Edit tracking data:
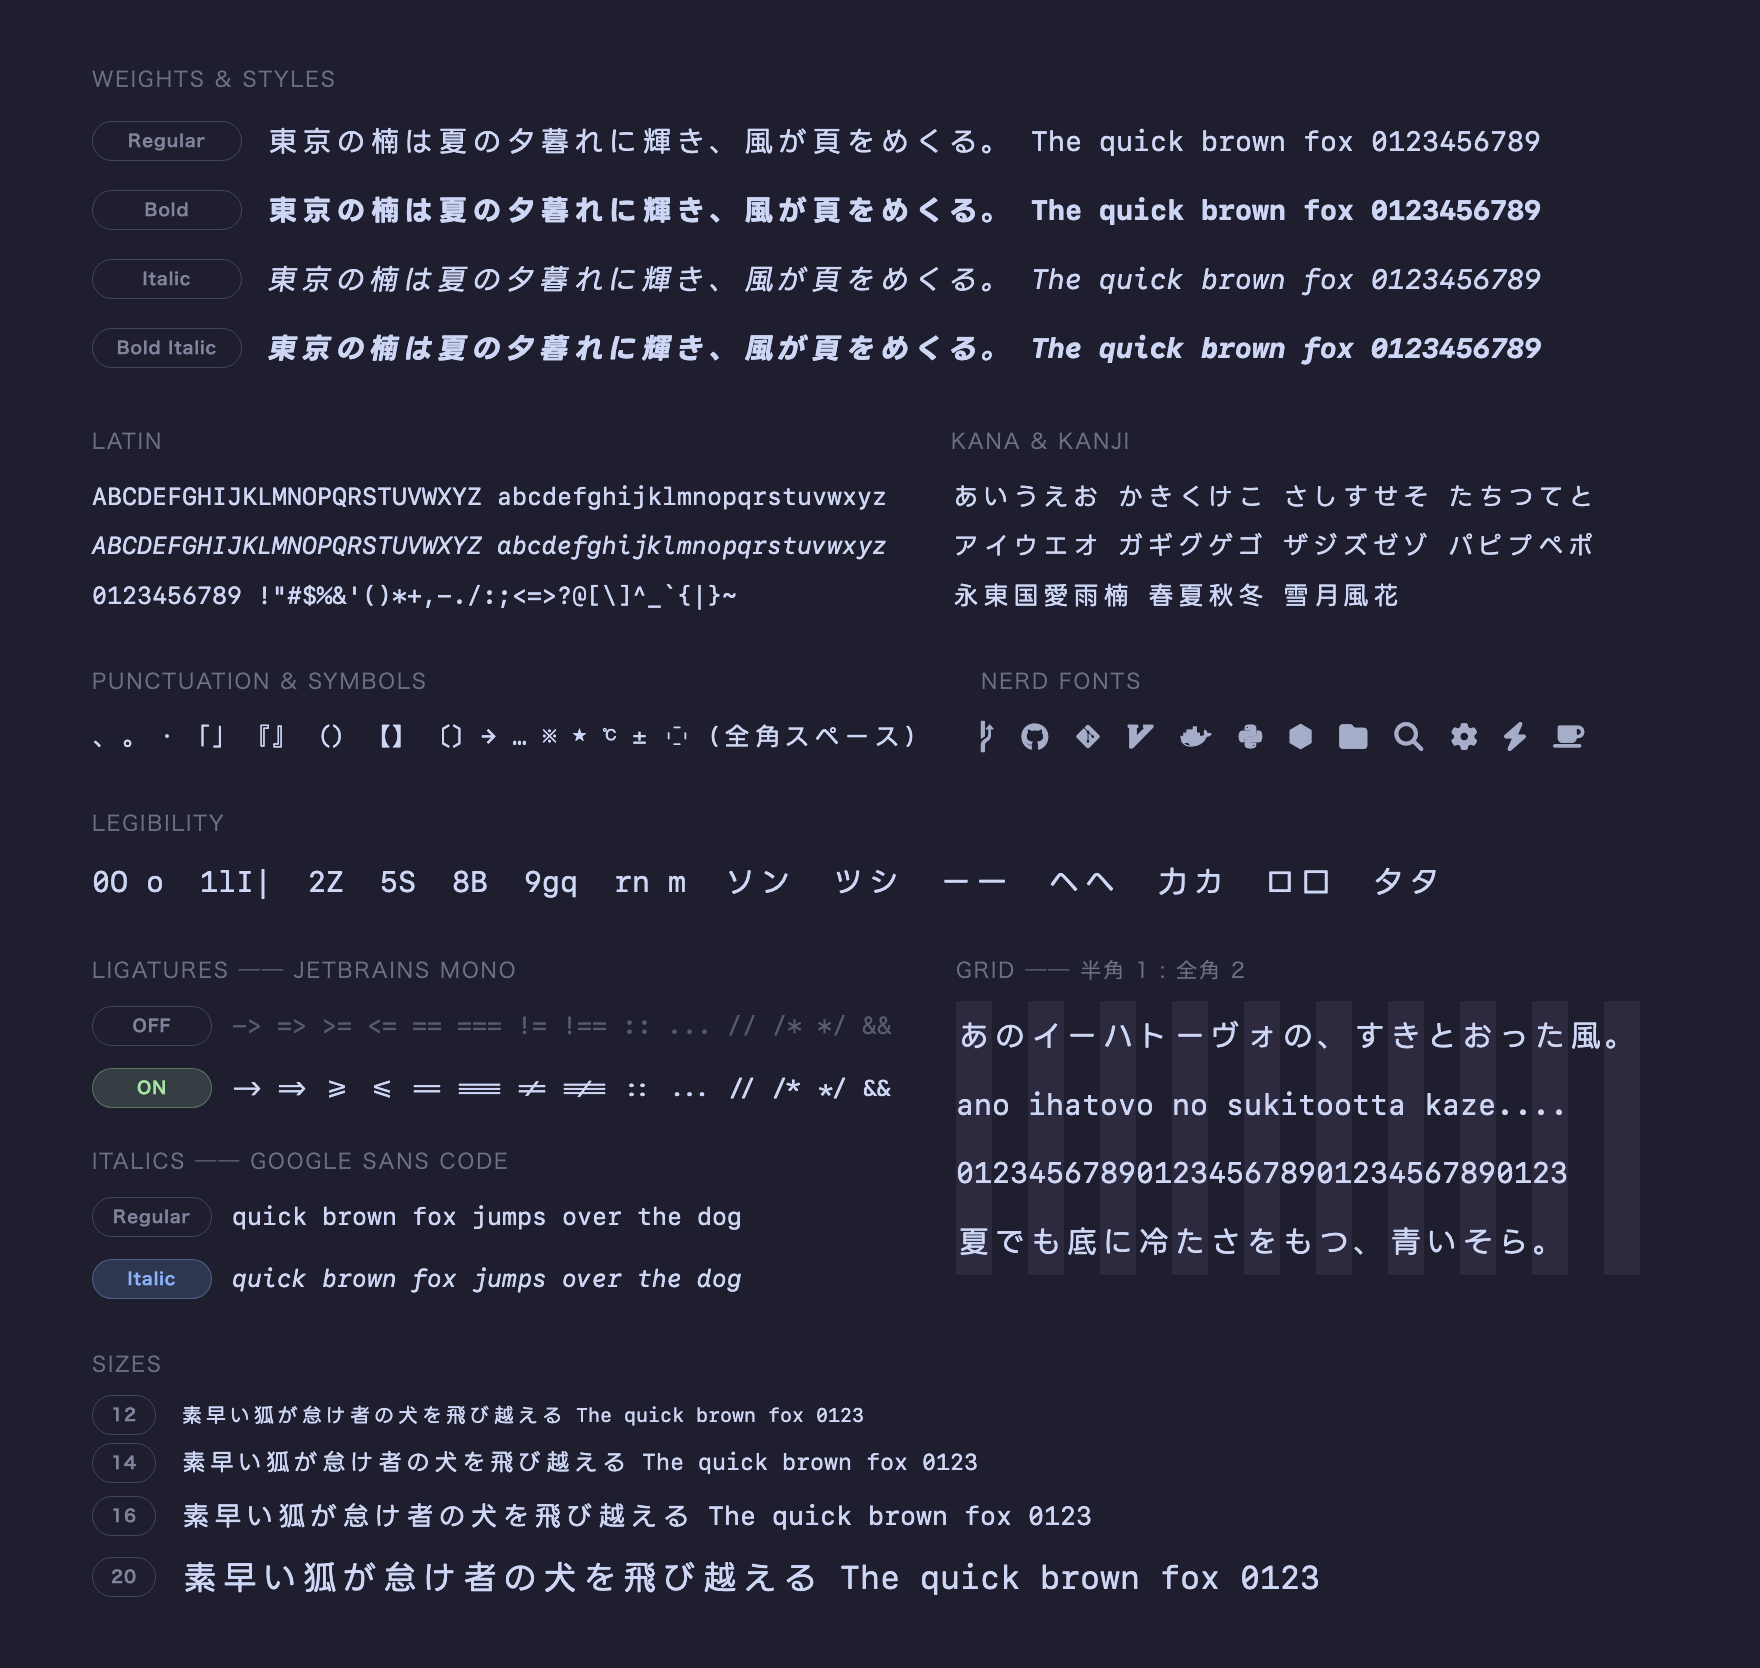
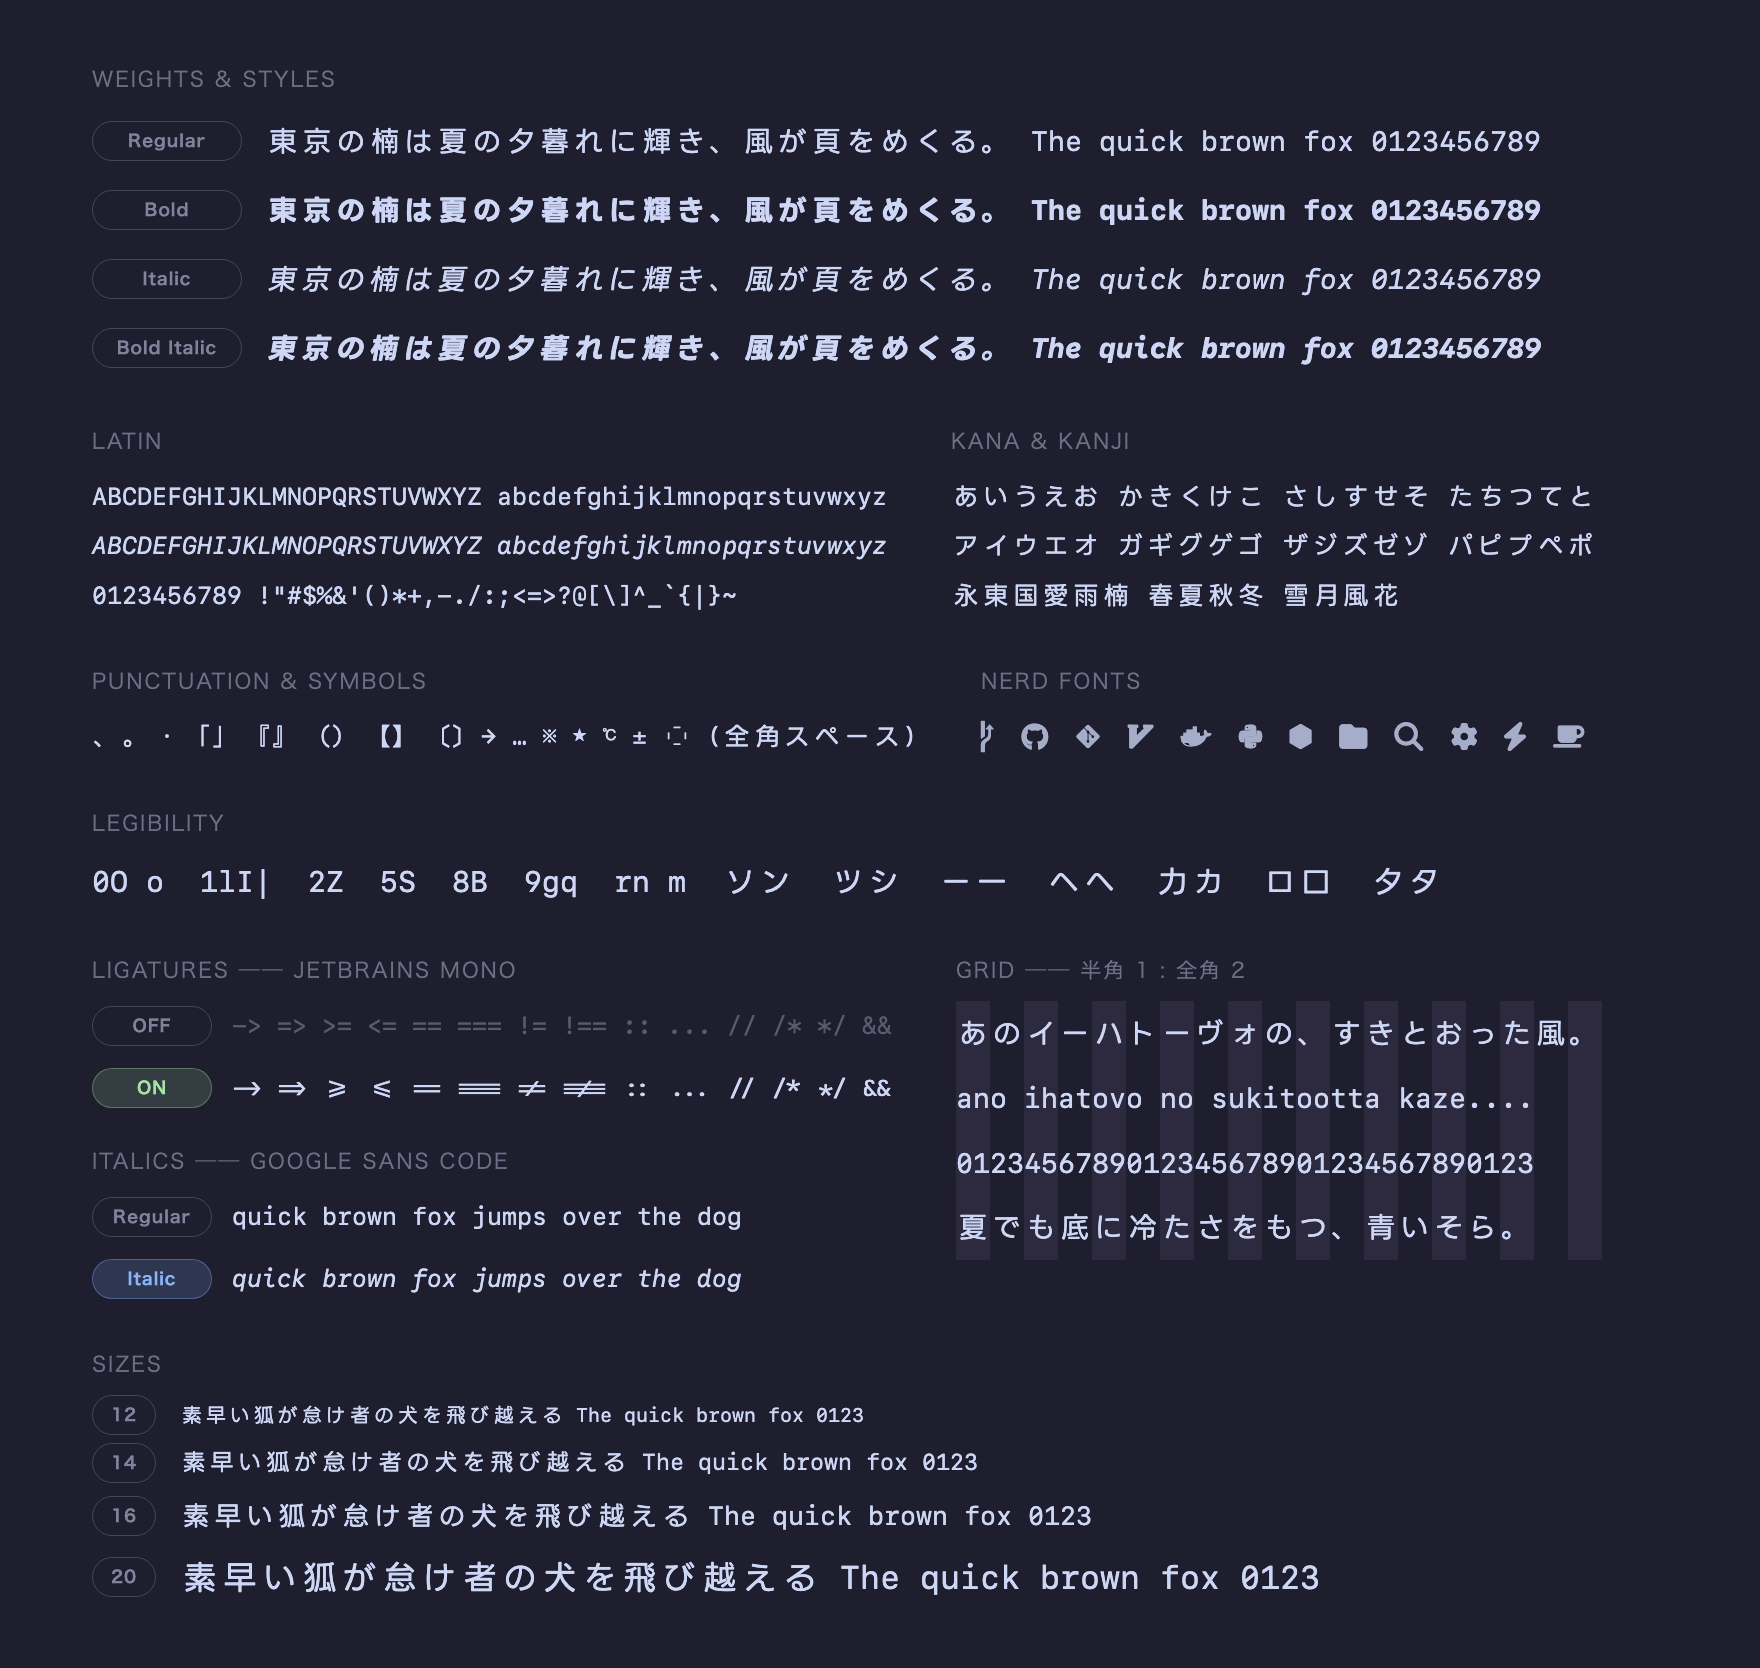
Nudge the grid demo down a size

diff --git a/docs/images/src/specimen.html b/docs/images/src/specimen.html
@@ -28,7 +28,7 @@ pre { font-family:inherit; white-space:pre; font-feature-settings:"calt" on; fon
 .leg pre { font-size:36px; line-height:1.55; }
 .icons pre { font-size:31px; letter-spacing:6px; color:#a6adc8; line-height:1.6; }
 .grid pre {
-  display:inline-block; font-size:36px; line-height:1.9;
+  display:inline-block; font-size:34px; line-height:1.9;
   background:repeating-linear-gradient(90deg, rgba(203,166,247,.085) 0 2ch, transparent 2ch 4ch);
 }
 .lrow { display:flex; align-items:center; gap:20px; }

→ Exercise requirements
Give again, exactly, every line from the one holding "transparent 2ch 4ch);" to the last line of the data.

→ Response box
   background:repeating-linear-gradient(90deg, rgba(203,166,247,.085) 0 2ch, transparent 2ch 4ch);
 }
 .lrow { display:flex; align-items:center; gap:20px; }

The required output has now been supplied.